WORK ORDER:
When you copy the records that follow, please keep every word exactly as it is and leave out the pictures.

INPUT:
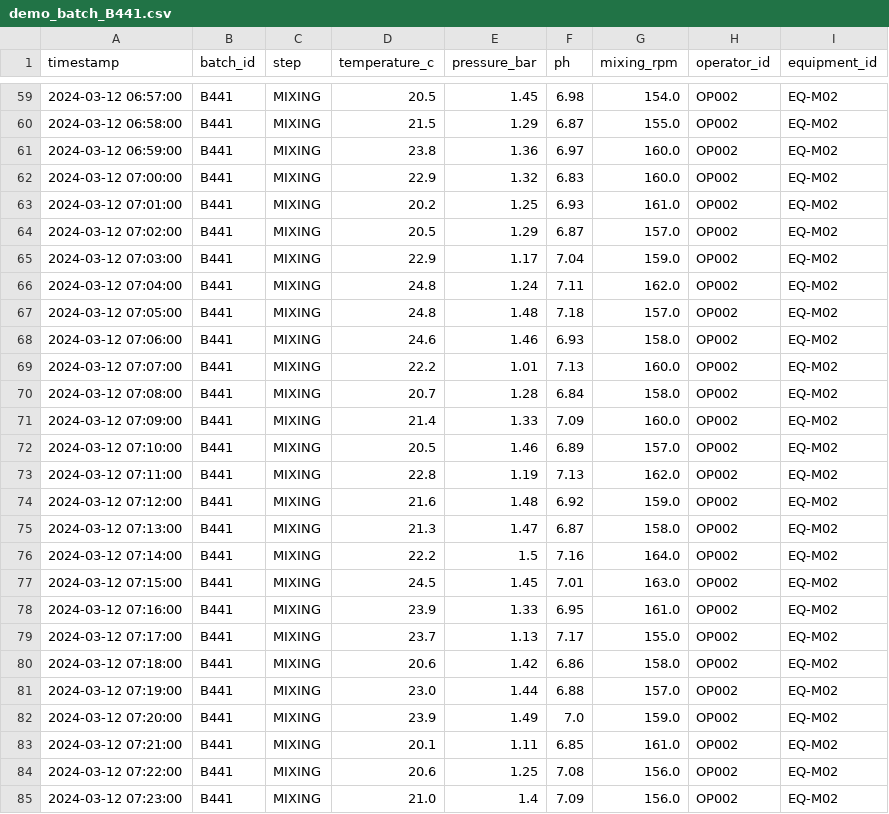
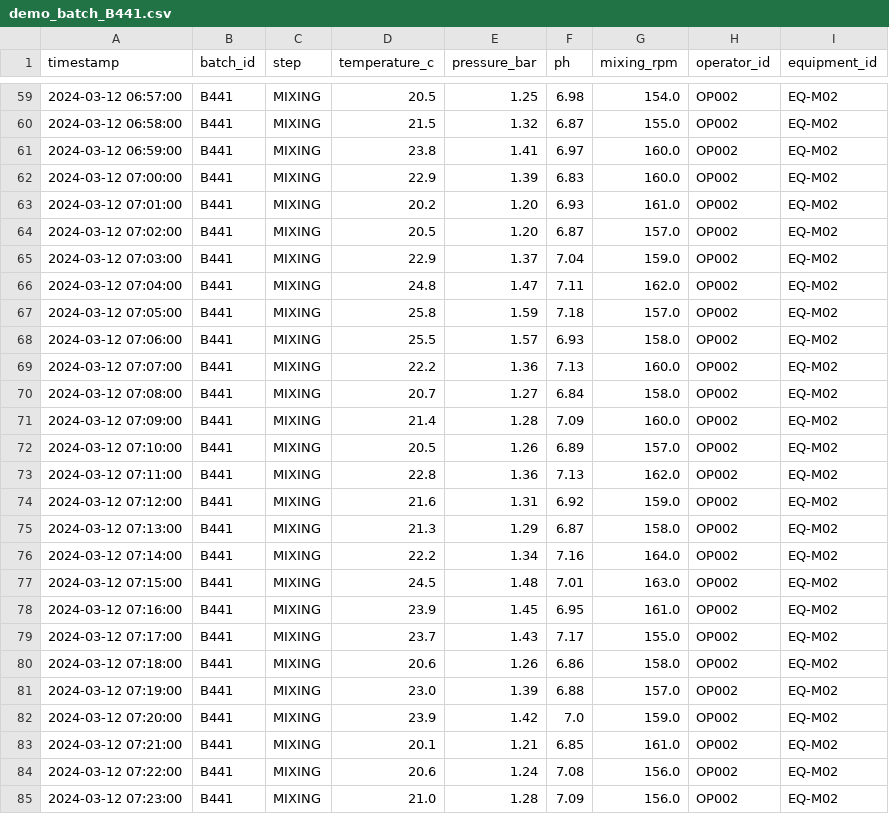
Before and after one commit to samuelpilot86/ai-deviation-detective, a CSV file: public/demo_batch_B441.csv, drawn as a sheet; only a part is shown, gaps mark what is left out; the diff covers the shown part only.

Commit message:
Dual-axis temp+pressure chart; rebuild MIXING data with 3.3-sigma correlated anomaly

```diff
--- a/public/demo_batch_B441.csv
+++ b/public/demo_batch_B441.csv
@@ -59,27 +59,27 @@ timestamp,batch_id,step,temperature_c,pressure_bar,ph,mixing_rpm,operator_id,equ
-2024-03-12 06:57:00,B441,MIXING,20.5,1.45,6.98,154.0,OP002,EQ-M02
-2024-03-12 06:58:00,B441,MIXING,21.5,1.29,6.87,155.0,OP002,EQ-M02
-2024-03-12 06:59:00,B441,MIXING,23.8,1.36,6.97,160.0,OP002,EQ-M02
-2024-03-12 07:00:00,B441,MIXING,22.9,1.32,6.83,160.0,OP002,EQ-M02
-2024-03-12 07:01:00,B441,MIXING,20.2,1.25,6.93,161.0,OP002,EQ-M02
-2024-03-12 07:02:00,B441,MIXING,20.5,1.29,6.87,157.0,OP002,EQ-M02
-2024-03-12 07:03:00,B441,MIXING,22.9,1.17,7.04,159.0,OP002,EQ-M02
-2024-03-12 07:04:00,B441,MIXING,24.8,1.24,7.11,162.0,OP002,EQ-M02
-2024-03-12 07:05:00,B441,MIXING,24.8,1.48,7.18,157.0,OP002,EQ-M02
-2024-03-12 07:06:00,B441,MIXING,24.6,1.46,6.93,158.0,OP002,EQ-M02
-2024-03-12 07:07:00,B441,MIXING,22.2,1.01,7.13,160.0,OP002,EQ-M02
-2024-03-12 07:08:00,B441,MIXING,20.7,1.28,6.84,158.0,OP002,EQ-M02
-2024-03-12 07:09:00,B441,MIXING,21.4,1.33,7.09,160.0,OP002,EQ-M02
-2024-03-12 07:10:00,B441,MIXING,20.5,1.46,6.89,157.0,OP002,EQ-M02
-2024-03-12 07:11:00,B441,MIXING,22.8,1.19,7.13,162.0,OP002,EQ-M02
-2024-03-12 07:12:00,B441,MIXING,21.6,1.48,6.92,159.0,OP002,EQ-M02
-2024-03-12 07:13:00,B441,MIXING,21.3,1.47,6.87,158.0,OP002,EQ-M02
-2024-03-12 07:14:00,B441,MIXING,22.2,1.5,7.16,164.0,OP002,EQ-M02
-2024-03-12 07:15:00,B441,MIXING,24.5,1.45,7.01,163.0,OP002,EQ-M02
-2024-03-12 07:16:00,B441,MIXING,23.9,1.33,6.95,161.0,OP002,EQ-M02
-2024-03-12 07:17:00,B441,MIXING,23.7,1.13,7.17,155.0,OP002,EQ-M02
-2024-03-12 07:18:00,B441,MIXING,20.6,1.42,6.86,158.0,OP002,EQ-M02
-2024-03-12 07:19:00,B441,MIXING,23.0,1.44,6.88,157.0,OP002,EQ-M02
-2024-03-12 07:20:00,B441,MIXING,23.9,1.49,7.0,159.0,OP002,EQ-M02
-2024-03-12 07:21:00,B441,MIXING,20.1,1.11,6.85,161.0,OP002,EQ-M02
-2024-03-12 07:22:00,B441,MIXING,20.6,1.25,7.08,156.0,OP002,EQ-M02
-2024-03-12 07:23:00,B441,MIXING,21.0,1.4,7.09,156.0,OP002,EQ-M02
+2024-03-12 06:57:00,B441,MIXING,20.5,1.25,6.98,154.0,OP002,EQ-M02
+2024-03-12 06:58:00,B441,MIXING,21.5,1.32,6.87,155.0,OP002,EQ-M02
+2024-03-12 06:59:00,B441,MIXING,23.8,1.41,6.97,160.0,OP002,EQ-M02
+2024-03-12 07:00:00,B441,MIXING,22.9,1.39,6.83,160.0,OP002,EQ-M02
+2024-03-12 07:01:00,B441,MIXING,20.2,1.20,6.93,161.0,OP002,EQ-M02
+2024-03-12 07:02:00,B441,MIXING,20.5,1.20,6.87,157.0,OP002,EQ-M02
+2024-03-12 07:03:00,B441,MIXING,22.9,1.37,7.04,159.0,OP002,EQ-M02
+2024-03-12 07:04:00,B441,MIXING,24.8,1.47,7.11,162.0,OP002,EQ-M02
+2024-03-12 07:05:00,B441,MIXING,25.8,1.59,7.18,157.0,OP002,EQ-M02
+2024-03-12 07:06:00,B441,MIXING,25.5,1.57,6.93,158.0,OP002,EQ-M02
+2024-03-12 07:07:00,B441,MIXING,22.2,1.36,7.13,160.0,OP002,EQ-M02
+2024-03-12 07:08:00,B441,MIXING,20.7,1.27,6.84,158.0,OP002,EQ-M02
+2024-03-12 07:09:00,B441,MIXING,21.4,1.28,7.09,160.0,OP002,EQ-M02
+2024-03-12 07:10:00,B441,MIXING,20.5,1.26,6.89,157.0,OP002,EQ-M02
+2024-03-12 07:11:00,B441,MIXING,22.8,1.36,7.13,162.0,OP002,EQ-M02
+2024-03-12 07:12:00,B441,MIXING,21.6,1.31,6.92,159.0,OP002,EQ-M02
+2024-03-12 07:13:00,B441,MIXING,21.3,1.29,6.87,158.0,OP002,EQ-M02
+2024-03-12 07:14:00,B441,MIXING,22.2,1.34,7.16,164.0,OP002,EQ-M02
+2024-03-12 07:15:00,B441,MIXING,24.5,1.48,7.01,163.0,OP002,EQ-M02
+2024-03-12 07:16:00,B441,MIXING,23.9,1.45,6.95,161.0,OP002,EQ-M02
+2024-03-12 07:17:00,B441,MIXING,23.7,1.43,7.17,155.0,OP002,EQ-M02
+2024-03-12 07:18:00,B441,MIXING,20.6,1.26,6.86,158.0,OP002,EQ-M02
+2024-03-12 07:19:00,B441,MIXING,23.0,1.39,6.88,157.0,OP002,EQ-M02
+2024-03-12 07:20:00,B441,MIXING,23.9,1.42,7.0,159.0,OP002,EQ-M02
+2024-03-12 07:21:00,B441,MIXING,20.1,1.21,6.85,161.0,OP002,EQ-M02
+2024-03-12 07:22:00,B441,MIXING,20.6,1.24,7.08,156.0,OP002,EQ-M02
+2024-03-12 07:23:00,B441,MIXING,21.0,1.28,7.09,156.0,OP002,EQ-M02
```
Also changed, not shown: 32 edited cells elsewhere in this file, 1 other file.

WORKED SOLUTION:
Before and after one commit to samuelpilot86/ai-deviation-detective, a CSV file: public/demo_batch_B441.csv, drawn as a sheet; only a part is shown, gaps mark what is left out; the diff covers the shown part only.

Commit message:
Dual-axis temp+pressure chart; rebuild MIXING data with 3.3-sigma correlated anomaly

```diff
--- a/public/demo_batch_B441.csv
+++ b/public/demo_batch_B441.csv
@@ -59,27 +59,27 @@ timestamp,batch_id,step,temperature_c,pressure_bar,ph,mixing_rpm,operator_id,equ
-2024-03-12 06:57:00,B441,MIXING,20.5,1.45,6.98,154.0,OP002,EQ-M02
-2024-03-12 06:58:00,B441,MIXING,21.5,1.29,6.87,155.0,OP002,EQ-M02
-2024-03-12 06:59:00,B441,MIXING,23.8,1.36,6.97,160.0,OP002,EQ-M02
-2024-03-12 07:00:00,B441,MIXING,22.9,1.32,6.83,160.0,OP002,EQ-M02
-2024-03-12 07:01:00,B441,MIXING,20.2,1.25,6.93,161.0,OP002,EQ-M02
-2024-03-12 07:02:00,B441,MIXING,20.5,1.29,6.87,157.0,OP002,EQ-M02
-2024-03-12 07:03:00,B441,MIXING,22.9,1.17,7.04,159.0,OP002,EQ-M02
-2024-03-12 07:04:00,B441,MIXING,24.8,1.24,7.11,162.0,OP002,EQ-M02
-2024-03-12 07:05:00,B441,MIXING,24.8,1.48,7.18,157.0,OP002,EQ-M02
-2024-03-12 07:06:00,B441,MIXING,24.6,1.46,6.93,158.0,OP002,EQ-M02
-2024-03-12 07:07:00,B441,MIXING,22.2,1.01,7.13,160.0,OP002,EQ-M02
-2024-03-12 07:08:00,B441,MIXING,20.7,1.28,6.84,158.0,OP002,EQ-M02
-2024-03-12 07:09:00,B441,MIXING,21.4,1.33,7.09,160.0,OP002,EQ-M02
-2024-03-12 07:10:00,B441,MIXING,20.5,1.46,6.89,157.0,OP002,EQ-M02
-2024-03-12 07:11:00,B441,MIXING,22.8,1.19,7.13,162.0,OP002,EQ-M02
-2024-03-12 07:12:00,B441,MIXING,21.6,1.48,6.92,159.0,OP002,EQ-M02
-2024-03-12 07:13:00,B441,MIXING,21.3,1.47,6.87,158.0,OP002,EQ-M02
-2024-03-12 07:14:00,B441,MIXING,22.2,1.5,7.16,164.0,OP002,EQ-M02
-2024-03-12 07:15:00,B441,MIXING,24.5,1.45,7.01,163.0,OP002,EQ-M02
-2024-03-12 07:16:00,B441,MIXING,23.9,1.33,6.95,161.0,OP002,EQ-M02
-2024-03-12 07:17:00,B441,MIXING,23.7,1.13,7.17,155.0,OP002,EQ-M02
-2024-03-12 07:18:00,B441,MIXING,20.6,1.42,6.86,158.0,OP002,EQ-M02
-2024-03-12 07:19:00,B441,MIXING,23.0,1.44,6.88,157.0,OP002,EQ-M02
-2024-03-12 07:20:00,B441,MIXING,23.9,1.49,7.0,159.0,OP002,EQ-M02
-2024-03-12 07:21:00,B441,MIXING,20.1,1.11,6.85,161.0,OP002,EQ-M02
-2024-03-12 07:22:00,B441,MIXING,20.6,1.25,7.08,156.0,OP002,EQ-M02
-2024-03-12 07:23:00,B441,MIXING,21.0,1.4,7.09,156.0,OP002,EQ-M02
+2024-03-12 06:57:00,B441,MIXING,20.5,1.25,6.98,154.0,OP002,EQ-M02
+2024-03-12 06:58:00,B441,MIXING,21.5,1.32,6.87,155.0,OP002,EQ-M02
+2024-03-12 06:59:00,B441,MIXING,23.8,1.41,6.97,160.0,OP002,EQ-M02
+2024-03-12 07:00:00,B441,MIXING,22.9,1.39,6.83,160.0,OP002,EQ-M02
+2024-03-12 07:01:00,B441,MIXING,20.2,1.20,6.93,161.0,OP002,EQ-M02
+2024-03-12 07:02:00,B441,MIXING,20.5,1.20,6.87,157.0,OP002,EQ-M02
+2024-03-12 07:03:00,B441,MIXING,22.9,1.37,7.04,159.0,OP002,EQ-M02
+2024-03-12 07:04:00,B441,MIXING,24.8,1.47,7.11,162.0,OP002,EQ-M02
+2024-03-12 07:05:00,B441,MIXING,25.8,1.59,7.18,157.0,OP002,EQ-M02
+2024-03-12 07:06:00,B441,MIXING,25.5,1.57,6.93,158.0,OP002,EQ-M02
+2024-03-12 07:07:00,B441,MIXING,22.2,1.36,7.13,160.0,OP002,EQ-M02
+2024-03-12 07:08:00,B441,MIXING,20.7,1.27,6.84,158.0,OP002,EQ-M02
+2024-03-12 07:09:00,B441,MIXING,21.4,1.28,7.09,160.0,OP002,EQ-M02
+2024-03-12 07:10:00,B441,MIXING,20.5,1.26,6.89,157.0,OP002,EQ-M02
+2024-03-12 07:11:00,B441,MIXING,22.8,1.36,7.13,162.0,OP002,EQ-M02
+2024-03-12 07:12:00,B441,MIXING,21.6,1.31,6.92,159.0,OP002,EQ-M02
+2024-03-12 07:13:00,B441,MIXING,21.3,1.29,6.87,158.0,OP002,EQ-M02
+2024-03-12 07:14:00,B441,MIXING,22.2,1.34,7.16,164.0,OP002,EQ-M02
+2024-03-12 07:15:00,B441,MIXING,24.5,1.48,7.01,163.0,OP002,EQ-M02
+2024-03-12 07:16:00,B441,MIXING,23.9,1.45,6.95,161.0,OP002,EQ-M02
+2024-03-12 07:17:00,B441,MIXING,23.7,1.43,7.17,155.0,OP002,EQ-M02
+2024-03-12 07:18:00,B441,MIXING,20.6,1.26,6.86,158.0,OP002,EQ-M02
+2024-03-12 07:19:00,B441,MIXING,23.0,1.39,6.88,157.0,OP002,EQ-M02
+2024-03-12 07:20:00,B441,MIXING,23.9,1.42,7.0,159.0,OP002,EQ-M02
+2024-03-12 07:21:00,B441,MIXING,20.1,1.21,6.85,161.0,OP002,EQ-M02
+2024-03-12 07:22:00,B441,MIXING,20.6,1.24,7.08,156.0,OP002,EQ-M02
+2024-03-12 07:23:00,B441,MIXING,21.0,1.28,7.09,156.0,OP002,EQ-M02
```
Also changed, not shown: 32 edited cells elsewhere in this file, 1 other file.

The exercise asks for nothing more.